One of the most iconic and affluent cities in the USA, San Francisco is usually bathed in sunshine all year round, looking all the better for it. A mix of old and new sit side by side in this gorgeous coastal metropolis, from the bustling centre to the peaceful yet individualistic suburbs that share borders with wine country. San Francisco has numerous communities with roots in China, Italy, Latin America and other parts of the world, making it more cosmopolitan than other parts of the West Coast. It’s also a great place to catch a few rays, go surfing or learn a little about the region’s history in a variety of museums, galleries and visitor centres.
San Francisco is an environmentally-conscious city, so driving a small, cheap super-mini will make locals appreciate your choice of vehicle. It would also help with navigating the gridded road system.
Driving in San Francisco
Road Driving Side
Urban Speed Limit
Rural Speed Limit
Motorway Speed Limit
Important things to note
San Francisco has a pretty comprehensive public transport network. If you’re driving, trams, trolleybuses and buses get right of way, so make sure to stop for them.
Like neighbouring Los Angeles, San Francisco suffers from extremely heavy rush hour traffic. However, driving at any time except early mornings and evenings should be fine.
San Francisco’s main tourist office is at 900 Market Street. Opening time are 9am-5pm on weekdays and 9am-3pm on weekends. Between November and April, it’s closed on Sundays.
Highlights & Hotspots

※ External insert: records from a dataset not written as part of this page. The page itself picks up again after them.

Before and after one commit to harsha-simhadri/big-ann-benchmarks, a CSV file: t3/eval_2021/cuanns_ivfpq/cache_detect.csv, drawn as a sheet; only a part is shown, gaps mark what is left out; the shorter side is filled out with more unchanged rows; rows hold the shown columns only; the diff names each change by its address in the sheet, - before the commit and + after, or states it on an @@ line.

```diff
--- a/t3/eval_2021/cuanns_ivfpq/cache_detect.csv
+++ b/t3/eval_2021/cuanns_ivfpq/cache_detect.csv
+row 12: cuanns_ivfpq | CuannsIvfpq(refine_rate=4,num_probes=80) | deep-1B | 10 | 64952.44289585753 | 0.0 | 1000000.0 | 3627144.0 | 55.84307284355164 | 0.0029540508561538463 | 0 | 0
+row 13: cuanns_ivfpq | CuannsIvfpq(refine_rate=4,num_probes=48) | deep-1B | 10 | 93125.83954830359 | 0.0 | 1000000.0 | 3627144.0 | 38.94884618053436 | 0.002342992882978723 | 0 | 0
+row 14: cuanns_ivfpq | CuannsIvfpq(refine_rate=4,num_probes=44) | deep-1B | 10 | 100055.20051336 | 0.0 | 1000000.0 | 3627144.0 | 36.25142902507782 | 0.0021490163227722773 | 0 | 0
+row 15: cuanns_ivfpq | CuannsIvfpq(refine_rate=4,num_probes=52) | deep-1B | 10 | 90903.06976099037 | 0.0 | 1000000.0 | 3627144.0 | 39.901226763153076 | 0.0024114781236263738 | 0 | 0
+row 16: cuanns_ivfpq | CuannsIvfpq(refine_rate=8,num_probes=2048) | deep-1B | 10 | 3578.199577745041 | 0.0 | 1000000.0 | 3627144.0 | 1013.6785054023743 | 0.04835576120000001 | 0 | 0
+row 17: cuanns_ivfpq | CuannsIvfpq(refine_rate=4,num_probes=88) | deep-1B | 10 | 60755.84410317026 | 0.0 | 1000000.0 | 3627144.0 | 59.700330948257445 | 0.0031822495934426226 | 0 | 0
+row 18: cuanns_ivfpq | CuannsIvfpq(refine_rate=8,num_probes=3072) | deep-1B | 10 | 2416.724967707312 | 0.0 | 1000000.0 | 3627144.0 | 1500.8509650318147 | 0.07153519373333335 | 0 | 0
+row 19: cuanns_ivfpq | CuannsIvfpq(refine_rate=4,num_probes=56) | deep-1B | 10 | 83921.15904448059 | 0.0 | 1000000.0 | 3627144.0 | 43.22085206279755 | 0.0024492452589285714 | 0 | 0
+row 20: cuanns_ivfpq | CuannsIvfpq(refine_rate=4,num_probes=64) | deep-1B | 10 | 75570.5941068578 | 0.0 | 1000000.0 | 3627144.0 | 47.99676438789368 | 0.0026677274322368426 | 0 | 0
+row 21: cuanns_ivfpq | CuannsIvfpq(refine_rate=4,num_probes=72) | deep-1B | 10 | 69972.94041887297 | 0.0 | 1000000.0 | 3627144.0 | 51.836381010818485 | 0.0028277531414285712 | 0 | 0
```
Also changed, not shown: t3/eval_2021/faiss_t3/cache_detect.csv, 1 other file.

The Palace of Fine Arts in the Presidio, a former military post, should be the first port of call for any art aficionado. The building itself is impressive, as are the views of the nearby Golden Gate Bridge, but the collections on show are equally breath-taking.
If you want to see something a little different, there are regular cruises to Alcatraz Prison, one of the most infamous penitentiaries in the country. You can learn about some of the most notorious criminals who served time there as well as look at the San Francisco Bay area from afar.

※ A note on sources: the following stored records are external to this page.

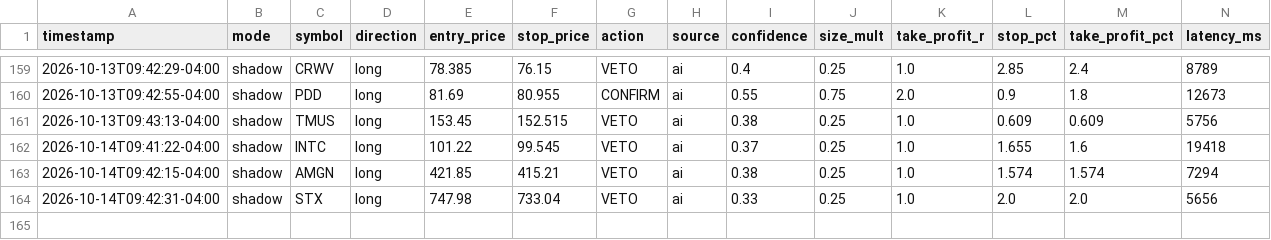
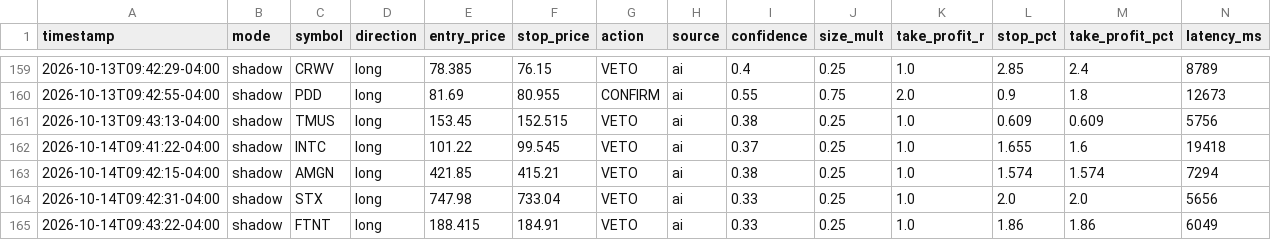
Before and after one commit to patrickobirmingham-eng/POB-CL-DT, a CSV file: ai_decisions.csv, drawn as a sheet; only a part is shown, gaps mark what is left out; rows hold the shown columns only; the diff names each change by its address in the sheet, - before the commit and + after, or states it on an @@ line.

```diff
--- a/ai_decisions.csv
+++ b/ai_decisions.csv
+row 165: 2026-10-14T09:43:22-04:00 | shadow | FTNT | long | 188.415 | 184.91 | VETO | ai | 0.33 | 0.25 | 1.0 | 1.86 | 1.86 | 6049
```
Also changed, not shown: 1 other file.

Alamo Square Park is the best place to see some of San Francisco’s Victorian architecture. Here, you can see the famous Painted Ladies row of houses as well as the San Francisco skyline, including some of the tallest buildings in the city such as the Transamerica Pyramid.
San Francisco’s LGBT Pride event is one of the biggest and most colourful in the world. Taking place every summer, it features live music, speeches from gay rights activists and family-friendly spaces such as the family garden.
San Francisco International Airport is the main airport serving the city, located 13 miles south of the city centre. One of the world‚Äôs largest, it has four terminals, including one just for international flights. Over 44 million passengers were served here in 2012.
Connections by road to the airport are pretty impressive. To get to and from the airport by car, you need to drive onto Route 101, which heads northwards towards Downtown San Francisco as well as in the opposite direction towards San Jose.